START Extracted data

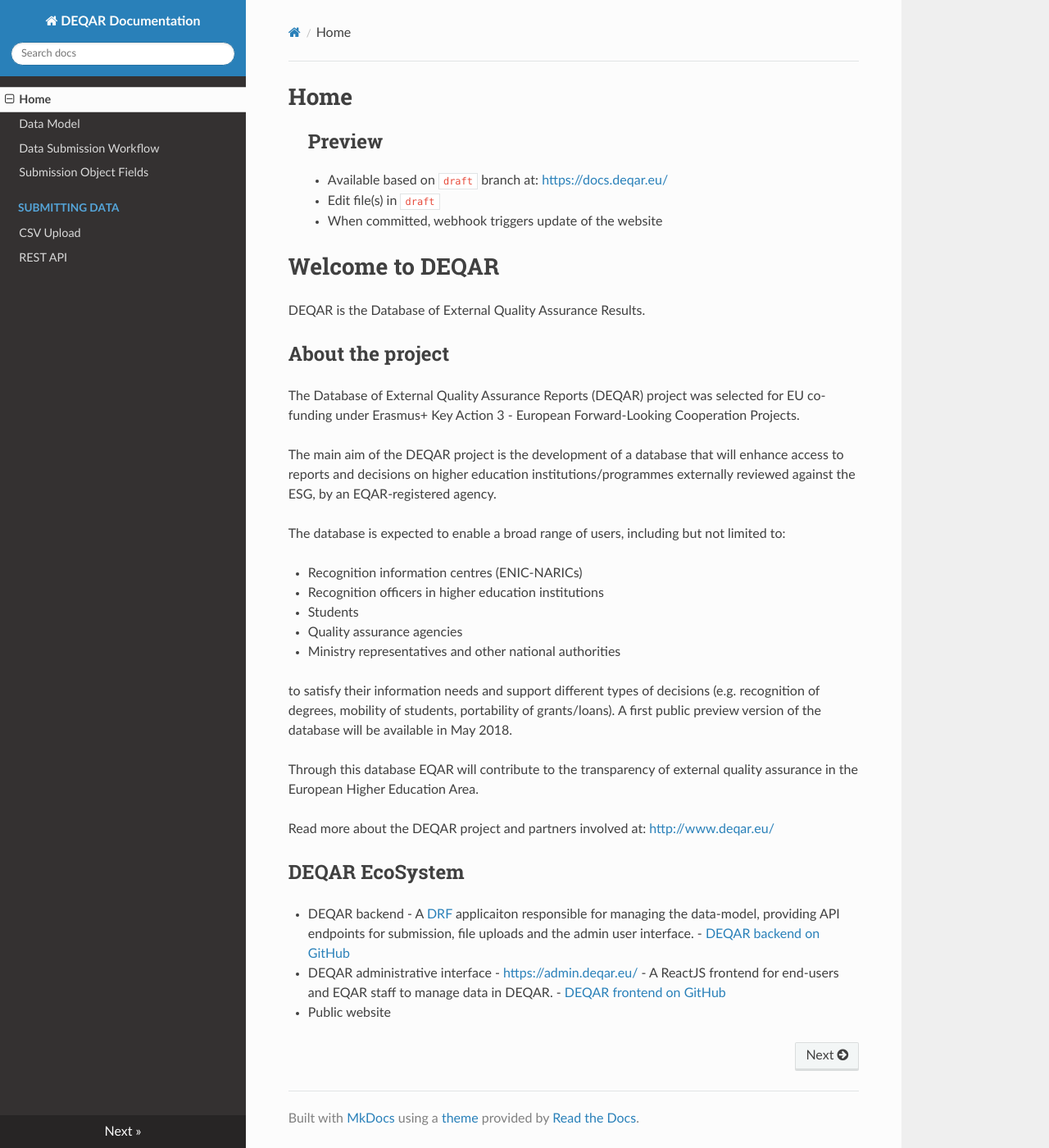
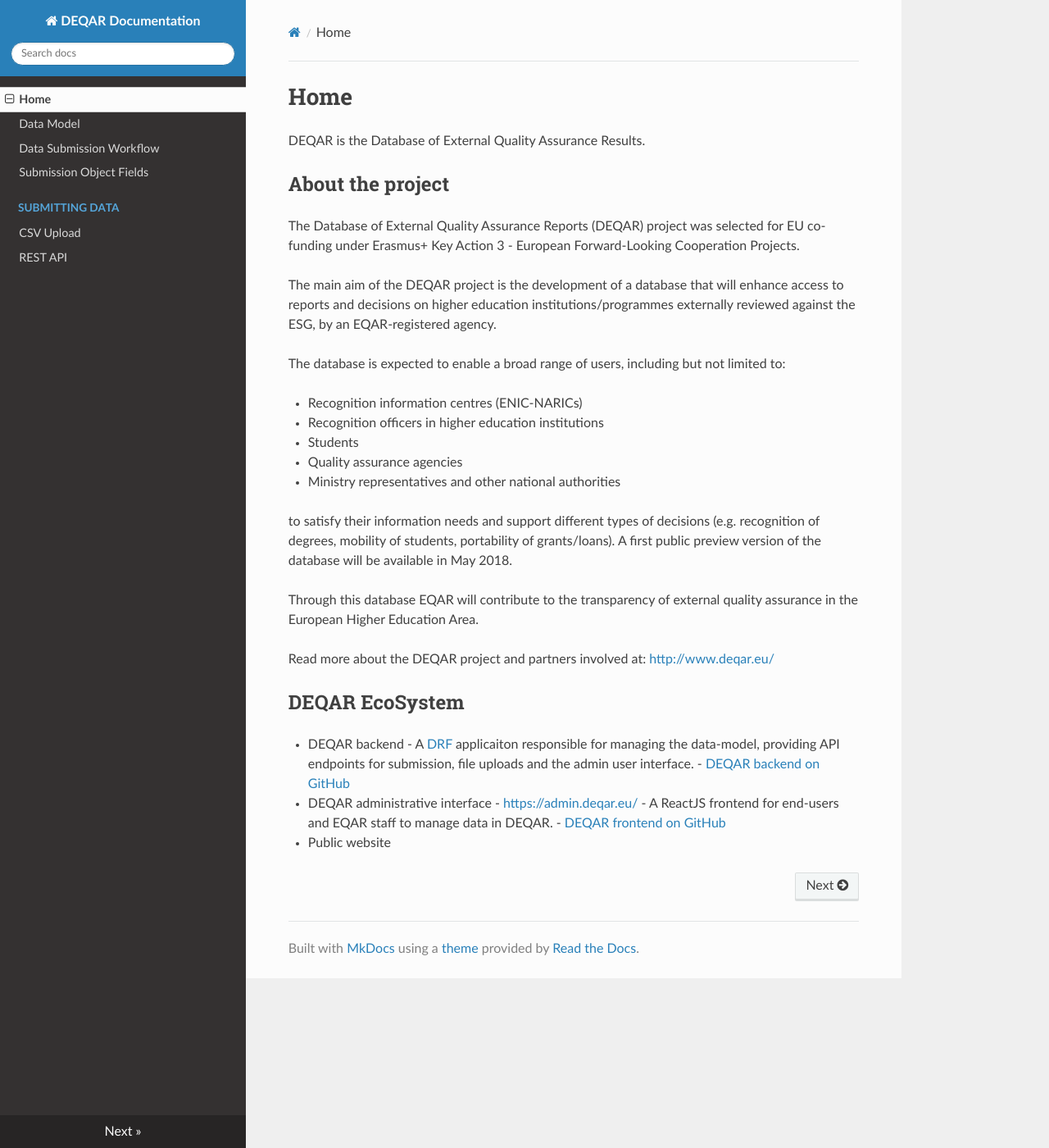
Before and after one commit to EQAR/deqar-docs, an MkDocs documentation site: the page built from docs/index.md, in a window 1280 px wide and 1400 px high. Shown: the whole window at 82% size. Built offline with MkDocs 1.6.1, drawn with Linux system fonts in a browser that asks for light colours; nearby versions of some CDN libraries; old or Windows-style settings are respelled for this version of MkDocs.

Commit message:
Update index.md

```diff
--- a/docs/index.md
+++ b/docs/index.md
@@ -1,11 +1,3 @@
-> ## Preview
->
-> - Available based on `draft` branch at: <https://docs.deqar.eu/>
-> - Edit file(s) in `draft`
-> - When committed, webhook triggers update of the website
-
-# Welcome to DEQAR
-
 DEQAR is the Database of External Quality Assurance Results.
 
 ## About the project
```
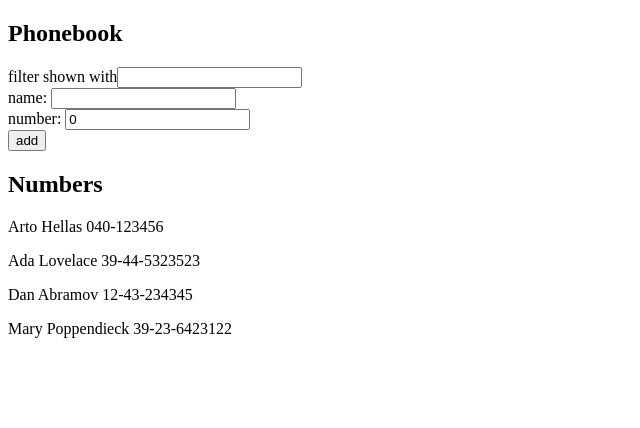
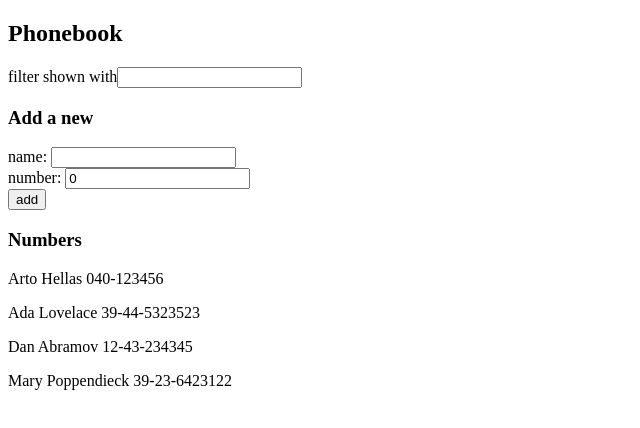
Before and after one commit to aqsazahid/react, a React (Vite) app: page / in a window 1280 px wide. Shown: the top 428 px of the page, without its empty margins (0-640 px from the left). Built offline with nearby package versions, Linux system fonts and the light colour scheme.

Commit message:
part2.10b completed

```diff
--- /dev/null
+++ b/src/part2/phonebook/components/Filter.jsx
@@ -0,0 +1,10 @@
+import React from "react"
+const Filter = (props) => {
+    return (
+        <div>
+            filter shown with<input value={props.value} onChange={props.handleChnage} />
+        </div>
+    )
+}
+
+export default Filter
--- /dev/null
+++ b/src/part2/phonebook/components/PersonForm.jsx
@@ -0,0 +1,15 @@
+const PersonForm = (props) => {
+    return (
+        <form onSubmit={props.submit}>
+            <div>
+              name: <input value={props.nameValue} onChange={ props.NameChange }/>
+            </div>
+            <div>number: <input value={props.noValue} onChange={props.handleNumberChange} /></div>
+            <div>
+              <button type="submit">add</button>
+            </div>
+        </form>
+    )
+}
+
+export default PersonForm
--- /dev/null
+++ b/src/part2/phonebook/components/Persons.jsx
@@ -0,0 +1,12 @@
+import React from "react"
+const Persons = (props) => {
+    return (
+        <>
+        {props.filterPersons.map(person => (
+            <p key={person.name}>{person.name} {person.number}</p>
+        ))}
+    </>
+    )
+}
+
+export default Persons
--- a/src/part2/phonebook/phoneBook.jsx
+++ b/src/part2/phonebook/phoneBook.jsx
@@ -1,4 +1,7 @@
 import React, { useState } from "react"
+import Filter from "./components/Filter"
+import PersonForm from "./components/PersonForm";
+import Persons from "./components/Persons"
 const PhoneBook = () => {
     const [persons, setPersons] = useState([
         { name: 'Arto Hellas', number: '040-123456', id: 1 },
@@ -45,22 +48,11 @@ const PhoneBook = () => {
       return (
         <div>
           <h2>Phonebook</h2>
-          <div>
-            filter shown with<input value={searchQuery} onChange={handleSearchChange}/>
-          </div>
-          <form onSubmit={addPerson}>
-            <div>
-              name: <input value={newName} onChange={ handleNameChange }/>
-            </div>
-            <div>number: <input value={newNumber} onChange={handleNumberChange} /></div>
-            <div>
-              <button type="submit">add</button>
-            </div>
-          </form>
-          <h2>Numbers</h2>
-          {filteredPersons.map(person => (
-                <p key={person.name}>{person.name} {person.number}</p>
-            ))}
+          <Filter  value={searchQuery} handleChnage={handleSearchChange}/>
+          <h3>Add a new</h3>
+          <PersonForm NameChange={handleNameChange} nameValue={newName} submit={addPerson} noValue={newNumber} NoChange={handleNumberChange}/>
+          <h3>Numbers</h3>
+            <Persons filterPersons = {filteredPersons} />
         </div>
       )
 }
```
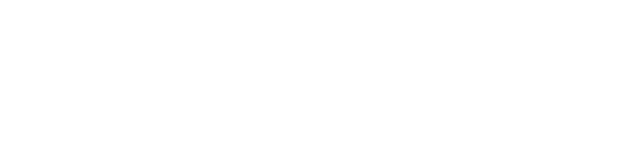
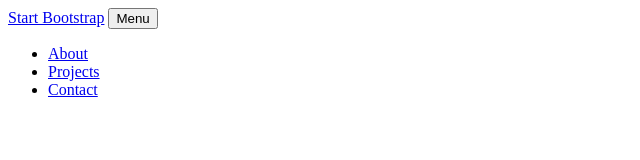
Before and after one commit to putpsil03/RealThing, a plain HTML site: page index.html in a window 1280 px wide. Shown: the whole page, without its empty margins (0-640 px from the left). Drawn offline with Linux system fonts and the light colour scheme.

Commit message:
adding navbar part 2

```diff
--- a/index.html
+++ b/index.html
@@ -5,7 +5,28 @@
 <title> All Up in Your Bucketlist</title>
 
 <body>
-
+  <nav class="navbar navbar-expand-lg navbar-light fixed-top" id="mainNav">
+    <div class="container">
+      <a class="navbar-brand js-scroll-trigger" href="#page-top">Start Bootstrap</a>
+      <button class="navbar-toggler navbar-toggler-right" type="button" data-toggle="collapse" data-target="#navbarResponsive" aria-controls="navbarResponsive" aria-expanded="false" aria-label="Toggle navigation">
+        Menu
+        <i class="fas fa-bars"></i>
+      </button>
+      <div class="collapse navbar-collapse" id="navbarResponsive">
+        <ul class="navbar-nav ml-auto">
+          <li class="nav-item">
+            <a class="nav-link js-scroll-trigger" href="#about">About</a>
+          </li>
+          <li class="nav-item">
+            <a class="nav-link js-scroll-trigger" href="#projects">Projects</a>
+          </li>
+          <li class="nav-item">
+            <a class="nav-link js-scroll-trigger" href="#signup">Contact</a>
+          </li>
+        </ul>
+      </div>
+    </div>
+  </nav>
 
 </body>
 </html>
```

END Extracted data

* **Activity**
Find the word "offline" in the data and copy out each line where it turns up.

* **Result of this task**
Before and after one commit to EQAR/deqar-docs, an MkDocs documentation site: the page built from docs/index.md, in a window 1280 px wide and 1400 px high. Shown: the whole window at 82% size. Built offline with MkDocs 1.6.1, drawn with Linux system fonts in a browser that asks for light colours; nearby versions of some CDN libraries; old or Windows-style settings are respelled for this version of MkDocs.
Before and after one commit to aqsazahid/react, a React (Vite) app: page / in a window 1280 px wide. Shown: the top 428 px of the page, without its empty margins (0-640 px from the left). Built offline with nearby package versions, Linux system fonts and the light colour scheme.
Before and after one commit to putpsil03/RealThing, a plain HTML site: page index.html in a window 1280 px wide. Shown: the whole page, without its empty margins (0-640 px from the left). Drawn offline with Linux system fonts and the light colour scheme.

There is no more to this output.